In this difficult fiscal climate, public health is at risk of being cut dramatically in states and localities across the country. Since it is difficult to quantify how many lives have been saved, lengthened and improved because of prevention and early intervention, public health is often one of the first areas on the budget chopping block. While there is extensive research into the benefits of public health, communicating those benefits clearly and concisely in a way that is understood by policy makers continues to be a challenge for public health researchers and practitioners. However, investment in the public’s health and safety today can mitigate the impact of emerging diseases, climate change, and other threats.

Healthy Hair Feature: MissAlinaRose

1) Are you natural, relaxed, texlaxed, or transitioning? (And how long?)
Natural; It will be 3 years from a shaved head on March 8, 2011

2) What mistakes have you made in your hair care journey?
a. Not detangling properly (It took a lot of trial and error for me to figure out that I like my hair combed on damp hair after my whole wash process. The shower detangling is a no-no for me.)
b. Leaving protective styles in too long. I've learned that whether my hair was in twists, braids, a twistout, a wash n' go, or a fro my hair would grow and retain length all the same.

3) What is your current HEALTHY HAIR routine?
a. Wash and condition every 7-10 days
b. Moisturize when my hair feel it needs it
c. I've slowly incorporated minor dosages of heat (blow dryer) that has left my hair incredibly soft!

4) Do you have a HEALTHY BODY routine? If so, what is it?
My boyfriend is actually a personal trainer!! If anyone is in Houston and needs help hit me up and I'll relay the message. Also, I have recently returned to college and I basically walk everywhere. It is one of, if not THE, largest unversities in the country. I burn a lot of calories, but I also stay hydrated with the h2o. Currently I am trying to gain weight. I don't think I've ever weighed over 105 a day in my life...and I'm tired of looking 14 when I'm 24!

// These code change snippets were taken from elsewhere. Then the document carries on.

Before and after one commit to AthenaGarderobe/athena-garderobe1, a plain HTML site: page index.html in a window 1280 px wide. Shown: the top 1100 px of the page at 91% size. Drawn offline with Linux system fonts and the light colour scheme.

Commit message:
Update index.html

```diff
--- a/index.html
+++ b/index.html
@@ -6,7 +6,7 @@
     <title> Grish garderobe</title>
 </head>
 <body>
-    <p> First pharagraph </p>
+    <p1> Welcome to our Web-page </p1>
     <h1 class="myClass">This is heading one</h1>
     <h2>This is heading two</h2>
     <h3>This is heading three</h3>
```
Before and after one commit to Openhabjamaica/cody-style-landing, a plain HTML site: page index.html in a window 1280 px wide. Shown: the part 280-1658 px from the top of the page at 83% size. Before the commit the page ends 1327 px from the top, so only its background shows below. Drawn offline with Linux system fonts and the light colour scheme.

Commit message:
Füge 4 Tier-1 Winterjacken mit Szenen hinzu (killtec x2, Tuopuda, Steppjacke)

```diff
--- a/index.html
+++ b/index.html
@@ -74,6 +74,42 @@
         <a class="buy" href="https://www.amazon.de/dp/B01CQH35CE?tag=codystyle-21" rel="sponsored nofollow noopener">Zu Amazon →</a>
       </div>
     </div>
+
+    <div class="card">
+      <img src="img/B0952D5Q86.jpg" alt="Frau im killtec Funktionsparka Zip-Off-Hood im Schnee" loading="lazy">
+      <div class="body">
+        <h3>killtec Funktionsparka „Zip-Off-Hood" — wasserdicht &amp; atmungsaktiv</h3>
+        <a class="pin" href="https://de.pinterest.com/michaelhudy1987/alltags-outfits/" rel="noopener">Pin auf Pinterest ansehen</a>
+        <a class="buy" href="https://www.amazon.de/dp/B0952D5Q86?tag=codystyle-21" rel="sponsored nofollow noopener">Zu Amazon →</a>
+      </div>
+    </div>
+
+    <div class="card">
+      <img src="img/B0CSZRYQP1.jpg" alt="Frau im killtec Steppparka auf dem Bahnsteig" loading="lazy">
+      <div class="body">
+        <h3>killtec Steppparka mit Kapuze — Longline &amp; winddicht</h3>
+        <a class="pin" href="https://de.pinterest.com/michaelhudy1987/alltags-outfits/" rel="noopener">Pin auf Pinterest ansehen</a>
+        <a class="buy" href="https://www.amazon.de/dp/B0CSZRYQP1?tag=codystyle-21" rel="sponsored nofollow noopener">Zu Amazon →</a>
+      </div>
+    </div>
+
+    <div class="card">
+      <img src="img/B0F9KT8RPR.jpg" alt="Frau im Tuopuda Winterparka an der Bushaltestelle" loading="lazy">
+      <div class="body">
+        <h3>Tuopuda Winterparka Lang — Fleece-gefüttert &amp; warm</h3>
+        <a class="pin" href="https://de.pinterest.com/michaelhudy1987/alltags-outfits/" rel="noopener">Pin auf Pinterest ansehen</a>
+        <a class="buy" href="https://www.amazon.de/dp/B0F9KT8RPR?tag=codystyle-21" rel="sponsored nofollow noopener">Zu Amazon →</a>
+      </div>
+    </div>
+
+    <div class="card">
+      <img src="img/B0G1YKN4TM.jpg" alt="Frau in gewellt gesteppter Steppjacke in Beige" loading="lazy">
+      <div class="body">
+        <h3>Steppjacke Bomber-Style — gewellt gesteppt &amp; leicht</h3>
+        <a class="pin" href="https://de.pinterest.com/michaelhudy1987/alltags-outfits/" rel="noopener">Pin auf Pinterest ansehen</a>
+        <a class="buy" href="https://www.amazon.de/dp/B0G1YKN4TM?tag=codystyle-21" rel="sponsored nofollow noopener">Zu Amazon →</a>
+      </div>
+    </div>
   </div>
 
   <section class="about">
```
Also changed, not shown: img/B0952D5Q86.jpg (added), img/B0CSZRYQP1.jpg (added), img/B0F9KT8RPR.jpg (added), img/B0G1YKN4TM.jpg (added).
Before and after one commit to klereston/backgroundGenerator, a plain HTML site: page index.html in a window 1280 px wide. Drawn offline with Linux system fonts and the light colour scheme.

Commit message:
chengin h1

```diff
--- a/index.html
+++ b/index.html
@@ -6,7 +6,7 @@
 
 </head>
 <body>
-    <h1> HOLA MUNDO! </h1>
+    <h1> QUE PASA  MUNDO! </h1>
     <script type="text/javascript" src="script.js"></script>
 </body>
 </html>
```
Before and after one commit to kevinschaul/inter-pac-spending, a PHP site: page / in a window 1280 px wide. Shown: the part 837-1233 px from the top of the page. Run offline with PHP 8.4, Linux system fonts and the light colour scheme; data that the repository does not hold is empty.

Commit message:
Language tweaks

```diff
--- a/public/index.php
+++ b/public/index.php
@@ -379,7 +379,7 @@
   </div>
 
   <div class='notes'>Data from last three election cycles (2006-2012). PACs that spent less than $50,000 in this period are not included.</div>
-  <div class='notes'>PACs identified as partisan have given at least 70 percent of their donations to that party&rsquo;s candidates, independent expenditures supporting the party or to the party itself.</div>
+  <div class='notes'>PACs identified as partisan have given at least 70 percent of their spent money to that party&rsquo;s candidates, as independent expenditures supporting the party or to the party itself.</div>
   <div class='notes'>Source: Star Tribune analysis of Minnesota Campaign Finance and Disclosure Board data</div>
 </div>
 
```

5) Do you have any advice for those seeking healthy tresses?
a. Don't listen to everybody...including me. If someone can add heat to their hair every 2 weeks or wear braids for 6 months straight and retain all their length don't assume your hair can. Always keep in mind that experimentation involves taking risks so take proper precautions and research!
b. Protective Styling is not the only avenue. I know I know. Don't stone me. I love protective styling with braids, buns, twists, etc. But wearing your hair out or having your hair touch your shirt will not kill you every once in a while. Enjoy your hair, keep it moisturized, wash it when you feel it should be washed, and find styles that suit you. It is as simple as you make it.

You can find MissAlinaRose at:

Tuesday, March 1, 2011

What a Life

What A Life! from Clive Parkinson on Vimeo.
On 15 February 1949, the Conservative MP for Twickenham, Edward Keeling asked the President of the Board of Trade in the House of Commons.

"Has the Lord President seen this film? Does he know that it shows two men so depressed by the conditions of life the in England today that they try to drown themselves, but make a mess of it? Does he really think that this is the sort of film on which £9,000 of taxpayers' money should be spent?"

This Richard Massingham film is a bizarre contribution from the Crown Film Unit, and addresses the challenges Britain faced in the austere post-war era. Wartime enthusiasm and self-confidence had become seriously eroded by the crisis-laden year of 1947. Domestically, the continuation of rationing, including for the first time bread (between 1946-48) and the fuel and economic crises, together with Indian independence, 1947 was largely a year that dented the immediate post war assurances.

Please enjoy this post-war austerity film and its relevance today!